YOUR INSTRUCTIONS: The records follow. Copy each one exactly.

RECORDS PROVIDED:
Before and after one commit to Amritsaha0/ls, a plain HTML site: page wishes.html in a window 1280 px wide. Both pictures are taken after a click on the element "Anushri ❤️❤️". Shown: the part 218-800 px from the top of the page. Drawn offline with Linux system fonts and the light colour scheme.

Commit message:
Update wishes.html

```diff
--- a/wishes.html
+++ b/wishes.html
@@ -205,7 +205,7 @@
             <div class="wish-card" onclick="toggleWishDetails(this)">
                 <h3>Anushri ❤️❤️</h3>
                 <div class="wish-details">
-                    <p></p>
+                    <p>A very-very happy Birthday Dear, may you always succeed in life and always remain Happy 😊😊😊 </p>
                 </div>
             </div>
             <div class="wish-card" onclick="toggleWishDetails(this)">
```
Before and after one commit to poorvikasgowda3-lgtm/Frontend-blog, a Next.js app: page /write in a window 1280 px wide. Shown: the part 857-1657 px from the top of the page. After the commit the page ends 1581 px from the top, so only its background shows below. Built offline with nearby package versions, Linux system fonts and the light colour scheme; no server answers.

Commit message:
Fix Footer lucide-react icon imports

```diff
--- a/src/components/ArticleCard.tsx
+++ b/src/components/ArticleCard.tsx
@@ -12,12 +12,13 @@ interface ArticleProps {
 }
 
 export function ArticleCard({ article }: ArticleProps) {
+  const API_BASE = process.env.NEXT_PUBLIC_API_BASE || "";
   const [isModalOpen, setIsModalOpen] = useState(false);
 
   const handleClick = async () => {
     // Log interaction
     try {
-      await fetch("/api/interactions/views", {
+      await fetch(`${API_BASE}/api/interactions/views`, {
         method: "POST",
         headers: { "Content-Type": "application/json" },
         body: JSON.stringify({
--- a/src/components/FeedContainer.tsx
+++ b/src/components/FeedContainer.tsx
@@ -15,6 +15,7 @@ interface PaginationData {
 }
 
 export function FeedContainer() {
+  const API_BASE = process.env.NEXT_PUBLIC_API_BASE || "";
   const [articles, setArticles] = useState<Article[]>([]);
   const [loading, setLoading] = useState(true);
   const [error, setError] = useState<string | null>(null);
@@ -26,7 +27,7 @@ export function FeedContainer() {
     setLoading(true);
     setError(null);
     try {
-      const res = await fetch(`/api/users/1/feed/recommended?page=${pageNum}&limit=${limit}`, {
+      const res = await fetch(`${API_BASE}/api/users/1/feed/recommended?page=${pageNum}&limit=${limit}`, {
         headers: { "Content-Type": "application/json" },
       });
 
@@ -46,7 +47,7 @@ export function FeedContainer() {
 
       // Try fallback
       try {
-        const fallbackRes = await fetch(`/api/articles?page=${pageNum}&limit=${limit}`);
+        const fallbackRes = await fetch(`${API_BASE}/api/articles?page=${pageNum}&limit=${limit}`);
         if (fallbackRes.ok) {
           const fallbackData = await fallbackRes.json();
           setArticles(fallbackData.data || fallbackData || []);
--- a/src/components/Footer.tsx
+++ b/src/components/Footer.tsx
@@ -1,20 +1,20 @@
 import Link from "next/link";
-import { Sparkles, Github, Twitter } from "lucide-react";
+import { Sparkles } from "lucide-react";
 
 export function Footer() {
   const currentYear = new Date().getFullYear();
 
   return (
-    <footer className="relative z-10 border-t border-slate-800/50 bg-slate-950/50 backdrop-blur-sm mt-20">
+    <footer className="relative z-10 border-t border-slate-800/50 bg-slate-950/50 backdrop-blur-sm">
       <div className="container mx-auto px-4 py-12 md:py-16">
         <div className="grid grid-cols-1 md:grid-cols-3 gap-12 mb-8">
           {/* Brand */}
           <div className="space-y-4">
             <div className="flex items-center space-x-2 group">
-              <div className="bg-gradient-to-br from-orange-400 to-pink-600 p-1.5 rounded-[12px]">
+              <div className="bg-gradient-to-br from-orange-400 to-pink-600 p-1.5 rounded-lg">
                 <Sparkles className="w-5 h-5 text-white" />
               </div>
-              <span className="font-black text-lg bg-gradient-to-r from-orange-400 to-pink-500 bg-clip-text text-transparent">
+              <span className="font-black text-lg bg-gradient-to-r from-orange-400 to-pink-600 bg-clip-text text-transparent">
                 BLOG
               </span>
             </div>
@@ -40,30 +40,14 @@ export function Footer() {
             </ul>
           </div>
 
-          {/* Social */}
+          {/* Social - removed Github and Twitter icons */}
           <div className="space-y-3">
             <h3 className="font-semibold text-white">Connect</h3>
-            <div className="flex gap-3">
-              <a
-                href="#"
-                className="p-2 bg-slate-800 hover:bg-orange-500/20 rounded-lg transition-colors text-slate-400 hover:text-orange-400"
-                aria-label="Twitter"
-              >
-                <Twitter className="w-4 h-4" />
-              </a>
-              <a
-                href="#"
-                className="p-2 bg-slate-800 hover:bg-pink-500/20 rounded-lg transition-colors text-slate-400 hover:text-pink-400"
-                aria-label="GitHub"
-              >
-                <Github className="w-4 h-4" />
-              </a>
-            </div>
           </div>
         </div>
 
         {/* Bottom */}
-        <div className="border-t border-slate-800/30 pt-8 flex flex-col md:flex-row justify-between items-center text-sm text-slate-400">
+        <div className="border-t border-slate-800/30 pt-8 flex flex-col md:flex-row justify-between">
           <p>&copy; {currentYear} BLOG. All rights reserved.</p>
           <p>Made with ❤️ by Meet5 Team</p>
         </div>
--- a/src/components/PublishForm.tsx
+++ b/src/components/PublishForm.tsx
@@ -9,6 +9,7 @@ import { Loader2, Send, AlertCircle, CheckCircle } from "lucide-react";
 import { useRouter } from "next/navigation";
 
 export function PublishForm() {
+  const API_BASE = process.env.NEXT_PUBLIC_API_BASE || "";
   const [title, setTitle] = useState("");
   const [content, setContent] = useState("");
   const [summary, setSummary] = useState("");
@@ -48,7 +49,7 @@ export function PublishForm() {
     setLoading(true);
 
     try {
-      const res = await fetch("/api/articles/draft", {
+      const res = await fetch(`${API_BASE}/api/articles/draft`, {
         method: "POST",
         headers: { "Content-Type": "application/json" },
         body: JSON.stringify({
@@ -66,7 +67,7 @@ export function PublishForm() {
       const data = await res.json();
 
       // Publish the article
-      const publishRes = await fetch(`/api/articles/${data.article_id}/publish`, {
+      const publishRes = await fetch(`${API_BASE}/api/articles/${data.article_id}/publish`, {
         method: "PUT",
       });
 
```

RESULT:
Before and after one commit to Amritsaha0/ls, a plain HTML site: page wishes.html in a window 1280 px wide. Both pictures are taken after a click on the element "Anushri ❤️❤️". Shown: the part 218-800 px from the top of the page. Drawn offline with Linux system fonts and the light colour scheme.

Commit message:
Update wishes.html

```diff
--- a/wishes.html
+++ b/wishes.html
@@ -205,7 +205,7 @@
             <div class="wish-card" onclick="toggleWishDetails(this)">
                 <h3>Anushri ❤️❤️</h3>
                 <div class="wish-details">
-                    <p></p>
+                    <p>A very-very happy Birthday Dear, may you always succeed in life and always remain Happy 😊😊😊 </p>
                 </div>
             </div>
             <div class="wish-card" onclick="toggleWishDetails(this)">
```
Before and after one commit to poorvikasgowda3-lgtm/Frontend-blog, a Next.js app: page /write in a window 1280 px wide. Shown: the part 857-1657 px from the top of the page. After the commit the page ends 1581 px from the top, so only its background shows below. Built offline with nearby package versions, Linux system fonts and the light colour scheme; no server answers.

Commit message:
Fix Footer lucide-react icon imports

```diff
--- a/src/components/ArticleCard.tsx
+++ b/src/components/ArticleCard.tsx
@@ -12,12 +12,13 @@ interface ArticleProps {
 }
 
 export function ArticleCard({ article }: ArticleProps) {
+  const API_BASE = process.env.NEXT_PUBLIC_API_BASE || "";
   const [isModalOpen, setIsModalOpen] = useState(false);
 
   const handleClick = async () => {
     // Log interaction
     try {
-      await fetch("/api/interactions/views", {
+      await fetch(`${API_BASE}/api/interactions/views`, {
         method: "POST",
         headers: { "Content-Type": "application/json" },
         body: JSON.stringify({
--- a/src/components/FeedContainer.tsx
+++ b/src/components/FeedContainer.tsx
@@ -15,6 +15,7 @@ interface PaginationData {
 }
 
 export function FeedContainer() {
+  const API_BASE = process.env.NEXT_PUBLIC_API_BASE || "";
   const [articles, setArticles] = useState<Article[]>([]);
   const [loading, setLoading] = useState(true);
   const [error, setError] = useState<string | null>(null);
@@ -26,7 +27,7 @@ export function FeedContainer() {
     setLoading(true);
     setError(null);
     try {
-      const res = await fetch(`/api/users/1/feed/recommended?page=${pageNum}&limit=${limit}`, {
+      const res = await fetch(`${API_BASE}/api/users/1/feed/recommended?page=${pageNum}&limit=${limit}`, {
         headers: { "Content-Type": "application/json" },
       });
 
@@ -46,7 +47,7 @@ export function FeedContainer() {
 
       // Try fallback
       try {
-        const fallbackRes = await fetch(`/api/articles?page=${pageNum}&limit=${limit}`);
+        const fallbackRes = await fetch(`${API_BASE}/api/articles?page=${pageNum}&limit=${limit}`);
         if (fallbackRes.ok) {
           const fallbackData = await fallbackRes.json();
           setArticles(fallbackData.data || fallbackData || []);
--- a/src/components/Footer.tsx
+++ b/src/components/Footer.tsx
@@ -1,20 +1,20 @@
 import Link from "next/link";
-import { Sparkles, Github, Twitter } from "lucide-react";
+import { Sparkles } from "lucide-react";
 
 export function Footer() {
   const currentYear = new Date().getFullYear();
 
   return (
-    <footer className="relative z-10 border-t border-slate-800/50 bg-slate-950/50 backdrop-blur-sm mt-20">
+    <footer className="relative z-10 border-t border-slate-800/50 bg-slate-950/50 backdrop-blur-sm">
       <div className="container mx-auto px-4 py-12 md:py-16">
         <div className="grid grid-cols-1 md:grid-cols-3 gap-12 mb-8">
           {/* Brand */}
           <div className="space-y-4">
             <div className="flex items-center space-x-2 group">
-              <div className="bg-gradient-to-br from-orange-400 to-pink-600 p-1.5 rounded-[12px]">
+              <div className="bg-gradient-to-br from-orange-400 to-pink-600 p-1.5 rounded-lg">
                 <Sparkles className="w-5 h-5 text-white" />
               </div>
-              <span className="font-black text-lg bg-gradient-to-r from-orange-400 to-pink-500 bg-clip-text text-transparent">
+              <span className="font-black text-lg bg-gradient-to-r from-orange-400 to-pink-600 bg-clip-text text-transparent">
                 BLOG
               </span>
             </div>
@@ -40,30 +40,14 @@ export function Footer() {
             </ul>
           </div>
 
-          {/* Social */}
+          {/* Social - removed Github and Twitter icons */}
           <div className="space-y-3">
             <h3 className="font-semibold text-white">Connect</h3>
-            <div className="flex gap-3">
-              <a
-                href="#"
-                className="p-2 bg-slate-800 hover:bg-orange-500/20 rounded-lg transition-colors text-slate-400 hover:text-orange-400"
-                aria-label="Twitter"
-              >
-                <Twitter className="w-4 h-4" />
-              </a>
-              <a
-                href="#"
-                className="p-2 bg-slate-800 hover:bg-pink-500/20 rounded-lg transition-colors text-slate-400 hover:text-pink-400"
-                aria-label="GitHub"
-              >
-                <Github className="w-4 h-4" />
-              </a>
-            </div>
           </div>
         </div>
 
         {/* Bottom */}
-        <div className="border-t border-slate-800/30 pt-8 flex flex-col md:flex-row justify-between items-center text-sm text-slate-400">
+        <div className="border-t border-slate-800/30 pt-8 flex flex-col md:flex-row justify-between">
           <p>&copy; {currentYear} BLOG. All rights reserved.</p>
           <p>Made with ❤️ by Meet5 Team</p>
         </div>
--- a/src/components/PublishForm.tsx
+++ b/src/components/PublishForm.tsx
@@ -9,6 +9,7 @@ import { Loader2, Send, AlertCircle, CheckCircle } from "lucide-react";
 import { useRouter } from "next/navigation";
 
 export function PublishForm() {
+  const API_BASE = process.env.NEXT_PUBLIC_API_BASE || "";
   const [title, setTitle] = useState("");
   const [content, setContent] = useState("");
   const [summary, setSummary] = useState("");
@@ -48,7 +49,7 @@ export function PublishForm() {
     setLoading(true);
 
     try {
-      const res = await fetch("/api/articles/draft", {
+      const res = await fetch(`${API_BASE}/api/articles/draft`, {
         method: "POST",
         headers: { "Content-Type": "application/json" },
         body: JSON.stringify({
@@ -66,7 +67,7 @@ export function PublishForm() {
       const data = await res.json();
 
       // Publish the article
-      const publishRes = await fetch(`/api/articles/${data.article_id}/publish`, {
+      const publishRes = await fetch(`${API_BASE}/api/articles/${data.article_id}/publish`, {
         method: "PUT",
       });
 
```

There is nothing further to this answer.